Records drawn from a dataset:

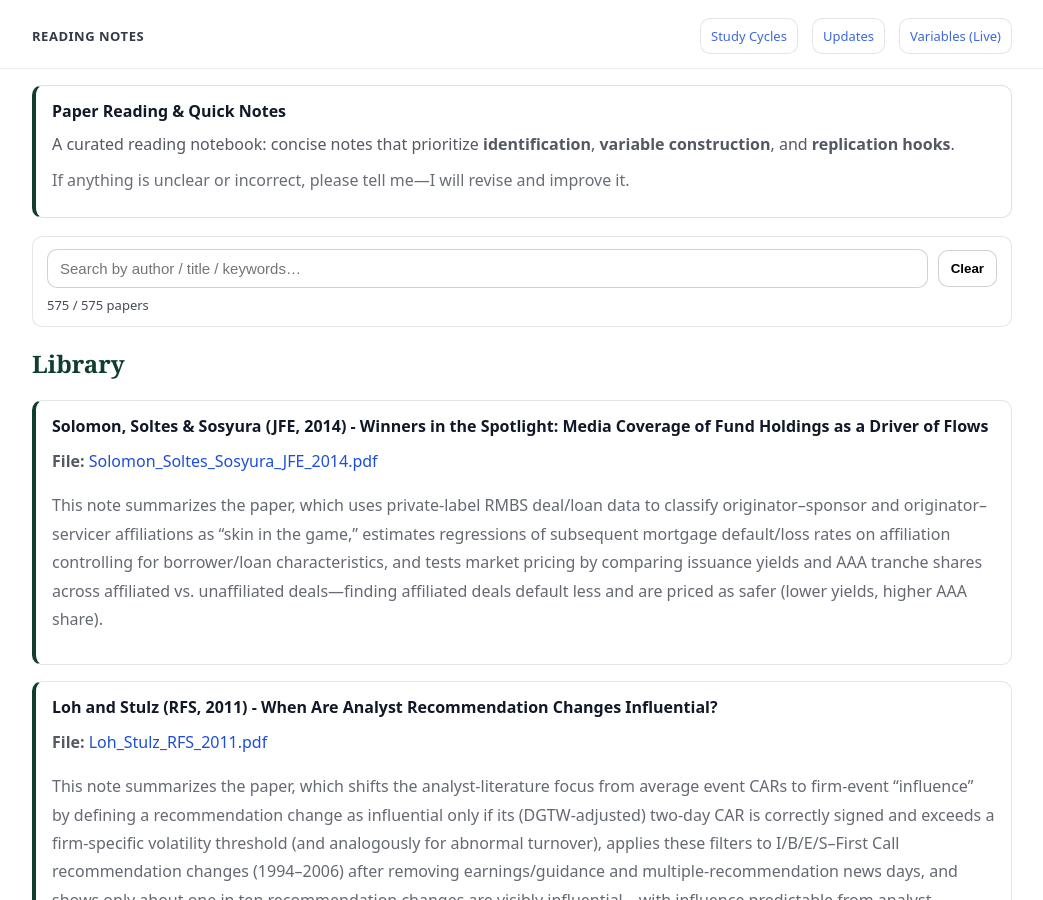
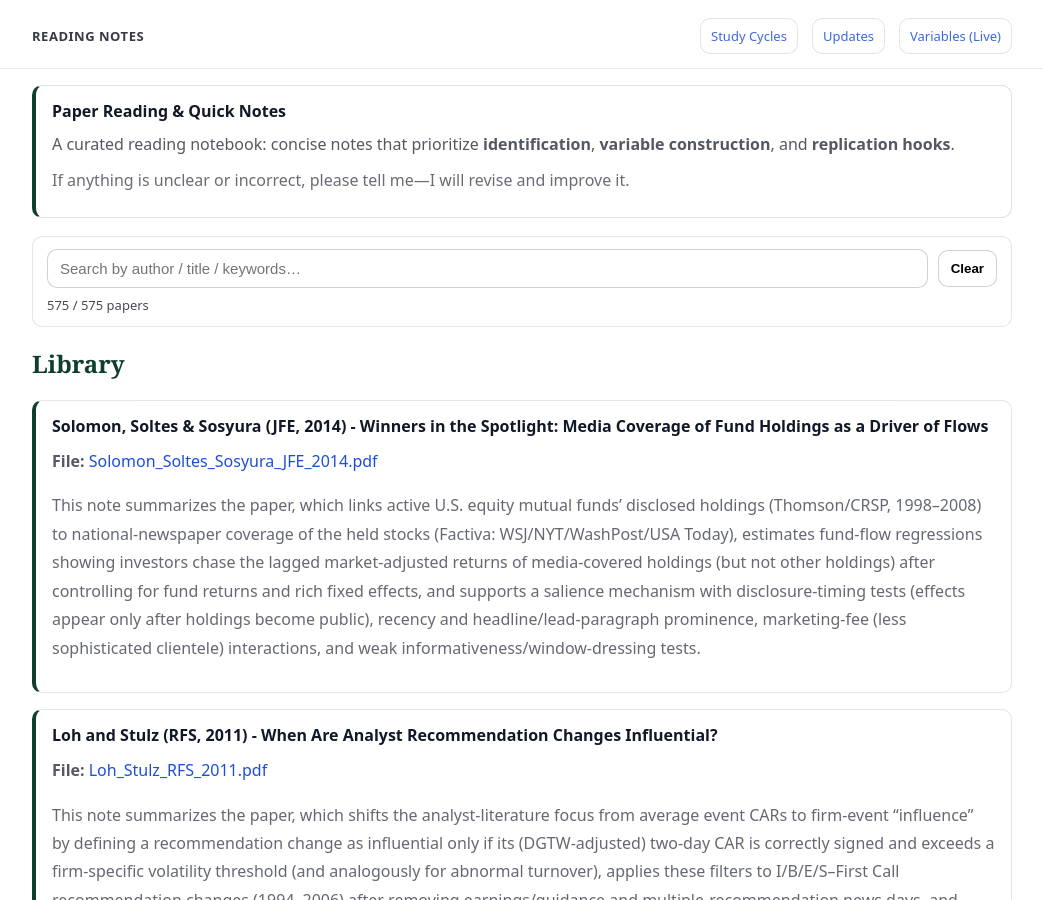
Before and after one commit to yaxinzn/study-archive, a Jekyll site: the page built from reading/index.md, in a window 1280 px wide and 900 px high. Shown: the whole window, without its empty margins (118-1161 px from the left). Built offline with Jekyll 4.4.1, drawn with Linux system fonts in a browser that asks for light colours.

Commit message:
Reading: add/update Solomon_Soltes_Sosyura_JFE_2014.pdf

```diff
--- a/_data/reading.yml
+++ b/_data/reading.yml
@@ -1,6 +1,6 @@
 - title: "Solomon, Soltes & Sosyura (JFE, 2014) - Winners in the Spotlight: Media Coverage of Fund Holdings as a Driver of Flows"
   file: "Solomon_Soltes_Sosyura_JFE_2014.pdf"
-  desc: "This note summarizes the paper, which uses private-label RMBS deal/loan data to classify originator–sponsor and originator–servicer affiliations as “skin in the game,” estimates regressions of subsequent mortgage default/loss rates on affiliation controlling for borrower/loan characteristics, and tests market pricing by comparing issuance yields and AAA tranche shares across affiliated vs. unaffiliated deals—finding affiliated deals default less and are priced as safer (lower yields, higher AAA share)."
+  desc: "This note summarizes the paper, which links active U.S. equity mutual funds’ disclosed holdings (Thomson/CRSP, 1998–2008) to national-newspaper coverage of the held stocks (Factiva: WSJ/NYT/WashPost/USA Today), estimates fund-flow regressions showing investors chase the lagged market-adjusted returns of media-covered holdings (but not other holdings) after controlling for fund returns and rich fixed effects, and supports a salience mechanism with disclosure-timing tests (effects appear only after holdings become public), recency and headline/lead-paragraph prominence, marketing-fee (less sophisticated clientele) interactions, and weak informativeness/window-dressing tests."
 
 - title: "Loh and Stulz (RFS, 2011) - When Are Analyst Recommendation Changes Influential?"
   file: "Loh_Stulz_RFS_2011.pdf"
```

==

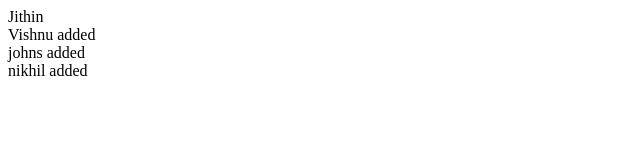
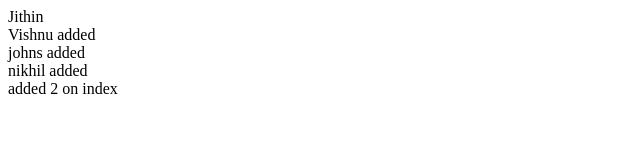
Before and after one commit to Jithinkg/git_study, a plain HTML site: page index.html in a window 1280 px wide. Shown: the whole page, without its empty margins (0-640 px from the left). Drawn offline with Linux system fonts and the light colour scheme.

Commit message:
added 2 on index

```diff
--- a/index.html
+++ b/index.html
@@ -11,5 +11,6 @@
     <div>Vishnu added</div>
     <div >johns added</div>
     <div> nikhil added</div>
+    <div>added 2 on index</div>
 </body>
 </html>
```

==

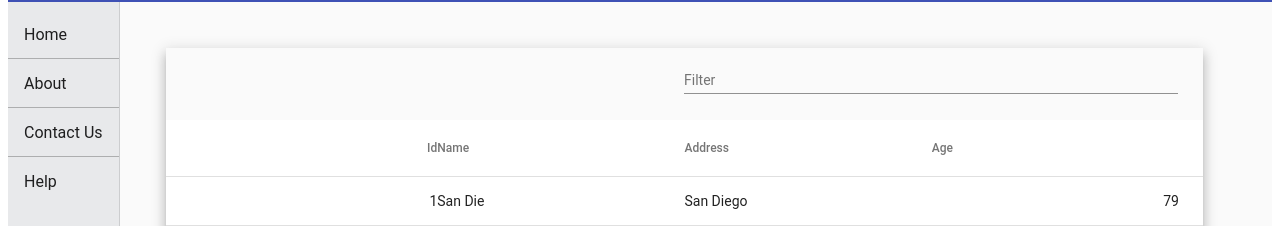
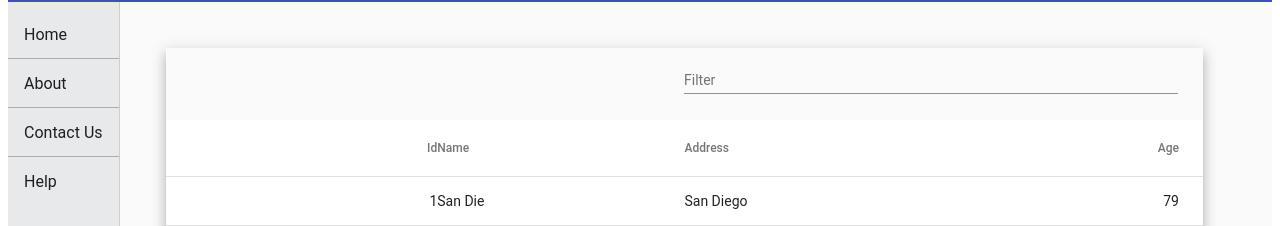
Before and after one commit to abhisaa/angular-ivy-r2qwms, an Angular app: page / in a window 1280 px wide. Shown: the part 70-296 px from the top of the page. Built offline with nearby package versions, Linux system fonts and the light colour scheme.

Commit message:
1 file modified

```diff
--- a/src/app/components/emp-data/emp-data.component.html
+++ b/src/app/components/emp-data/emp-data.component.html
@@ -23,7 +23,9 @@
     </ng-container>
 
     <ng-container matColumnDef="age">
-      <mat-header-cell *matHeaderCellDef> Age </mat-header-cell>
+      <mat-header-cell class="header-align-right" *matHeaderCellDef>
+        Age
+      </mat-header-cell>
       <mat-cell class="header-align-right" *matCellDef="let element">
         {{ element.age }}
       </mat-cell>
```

__HOW TO COMPLETE THIS TASK__:
Whenever the word "Shown" shows up in a line of the entries above, copy that line.

__REPLY TO THE TASK__:
Before and after one commit to yaxinzn/study-archive, a Jekyll site: the page built from reading/index.md, in a window 1280 px wide and 900 px high. Shown: the whole window, without its empty margins (118-1161 px from the left). Built offline with Jekyll 4.4.1, drawn with Linux system fonts in a browser that asks for light colours.
Before and after one commit to Jithinkg/git_study, a plain HTML site: page index.html in a window 1280 px wide. Shown: the whole page, without its empty margins (0-640 px from the left). Drawn offline with Linux system fonts and the light colour scheme.
Before and after one commit to abhisaa/angular-ivy-r2qwms, an Angular app: page / in a window 1280 px wide. Shown: the part 70-296 px from the top of the page. Built offline with nearby package versions, Linux system fonts and the light colour scheme.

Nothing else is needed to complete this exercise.